At last week’s Code Conference in Rancho Palos Verdes, California, Ford Motor Company President and CEO Mark Fields expressed his belief that new technology in the automotive and transportation sectors could mean more car sales – for example, through ride-hailing services such as Uber and Lyft.
“When something becomes more available, at a lower cost, people will use it more often,” said Mark Fields, according to USA Today. “These cars will rack up more miles, need to be serviced more often and will need to be replaced more often than cars currently sold to consumers.” Chances are that Ford will have a commercial ride-hailing service of its own in the coming years.
At the same time, the advent of electric and self-driving cars provides Ford new arenas in which it could become a leader. The automaker is currently the No. 2 seller of electrified vehicles in the US, and could have a 200-mile-range full-electric vehicle by the end of the decade. The company also announced in February plans to triple the size of its autonomous vehicle testing fleet, from 10 cars to 30.

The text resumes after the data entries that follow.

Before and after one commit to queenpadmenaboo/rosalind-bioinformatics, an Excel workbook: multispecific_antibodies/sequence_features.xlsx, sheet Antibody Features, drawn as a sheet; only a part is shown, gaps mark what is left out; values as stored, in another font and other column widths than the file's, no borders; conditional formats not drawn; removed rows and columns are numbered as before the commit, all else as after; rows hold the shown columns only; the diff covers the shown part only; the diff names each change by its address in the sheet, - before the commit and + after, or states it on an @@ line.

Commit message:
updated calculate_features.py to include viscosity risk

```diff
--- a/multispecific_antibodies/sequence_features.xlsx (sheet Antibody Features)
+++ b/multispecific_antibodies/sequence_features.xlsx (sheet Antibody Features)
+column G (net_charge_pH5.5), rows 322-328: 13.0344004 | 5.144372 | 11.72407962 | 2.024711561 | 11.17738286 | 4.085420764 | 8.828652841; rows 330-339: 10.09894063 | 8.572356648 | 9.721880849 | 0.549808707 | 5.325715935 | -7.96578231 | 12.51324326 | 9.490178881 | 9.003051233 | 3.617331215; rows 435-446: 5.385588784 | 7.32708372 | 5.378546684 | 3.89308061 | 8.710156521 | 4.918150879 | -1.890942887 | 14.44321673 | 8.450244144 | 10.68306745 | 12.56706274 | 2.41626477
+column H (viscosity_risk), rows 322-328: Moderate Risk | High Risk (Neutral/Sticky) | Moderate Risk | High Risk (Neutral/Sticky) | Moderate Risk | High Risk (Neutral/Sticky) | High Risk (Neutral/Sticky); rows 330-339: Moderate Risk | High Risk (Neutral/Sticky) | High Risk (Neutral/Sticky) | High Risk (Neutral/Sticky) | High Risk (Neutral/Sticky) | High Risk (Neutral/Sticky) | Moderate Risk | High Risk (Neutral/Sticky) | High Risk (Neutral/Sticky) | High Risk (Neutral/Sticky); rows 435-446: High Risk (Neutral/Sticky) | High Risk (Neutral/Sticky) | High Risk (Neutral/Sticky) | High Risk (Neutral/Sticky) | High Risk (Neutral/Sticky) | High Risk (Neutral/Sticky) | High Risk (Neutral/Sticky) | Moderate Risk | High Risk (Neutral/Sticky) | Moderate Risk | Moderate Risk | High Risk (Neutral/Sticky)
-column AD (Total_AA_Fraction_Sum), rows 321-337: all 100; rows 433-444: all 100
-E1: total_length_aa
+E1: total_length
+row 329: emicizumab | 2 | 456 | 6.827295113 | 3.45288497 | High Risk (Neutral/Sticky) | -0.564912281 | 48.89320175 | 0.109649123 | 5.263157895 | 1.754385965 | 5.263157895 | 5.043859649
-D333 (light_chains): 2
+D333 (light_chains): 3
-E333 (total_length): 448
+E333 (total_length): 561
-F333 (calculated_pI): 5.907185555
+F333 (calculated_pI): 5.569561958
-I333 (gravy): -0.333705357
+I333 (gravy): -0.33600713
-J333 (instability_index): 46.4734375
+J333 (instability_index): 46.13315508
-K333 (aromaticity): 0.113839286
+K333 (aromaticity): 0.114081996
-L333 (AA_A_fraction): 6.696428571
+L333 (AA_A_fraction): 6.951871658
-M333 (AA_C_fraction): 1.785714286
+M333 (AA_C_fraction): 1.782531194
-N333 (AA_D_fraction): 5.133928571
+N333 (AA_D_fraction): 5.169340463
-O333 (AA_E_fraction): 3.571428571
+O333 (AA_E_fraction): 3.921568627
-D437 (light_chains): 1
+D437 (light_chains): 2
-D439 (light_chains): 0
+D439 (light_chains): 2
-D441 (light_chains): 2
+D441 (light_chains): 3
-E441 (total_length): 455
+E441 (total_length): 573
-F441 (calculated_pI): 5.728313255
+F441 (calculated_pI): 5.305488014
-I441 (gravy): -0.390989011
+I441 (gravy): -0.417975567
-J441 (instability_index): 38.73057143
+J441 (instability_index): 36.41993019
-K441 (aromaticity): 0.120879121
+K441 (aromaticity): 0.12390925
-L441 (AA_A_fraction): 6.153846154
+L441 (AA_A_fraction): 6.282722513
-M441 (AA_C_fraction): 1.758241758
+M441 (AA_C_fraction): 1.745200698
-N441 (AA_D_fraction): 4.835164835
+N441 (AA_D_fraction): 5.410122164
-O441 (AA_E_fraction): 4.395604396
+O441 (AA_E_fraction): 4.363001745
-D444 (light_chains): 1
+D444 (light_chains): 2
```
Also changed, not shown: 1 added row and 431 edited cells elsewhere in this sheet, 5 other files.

“Our approach [is that] we have one of the largest selections of electrified vehicles,” Mr. Mark Fields says. “We’re the No. 2 seller in the U.S. in electrified and No. 1 in plug-in hybrids. We’re investing another $4.5 billion, so by the end of the decade, 40 percent of our nameplates around the world will be electrified.”
Ford Motor Company’s efforts are split right now, between its core business of producing passenger vehicles for purchase by consumers, and its emerging business of providing transportation services. “We are going through one of the most important inflection points in our history, from an auto company to an auto and mobility company,” said Mark Fields.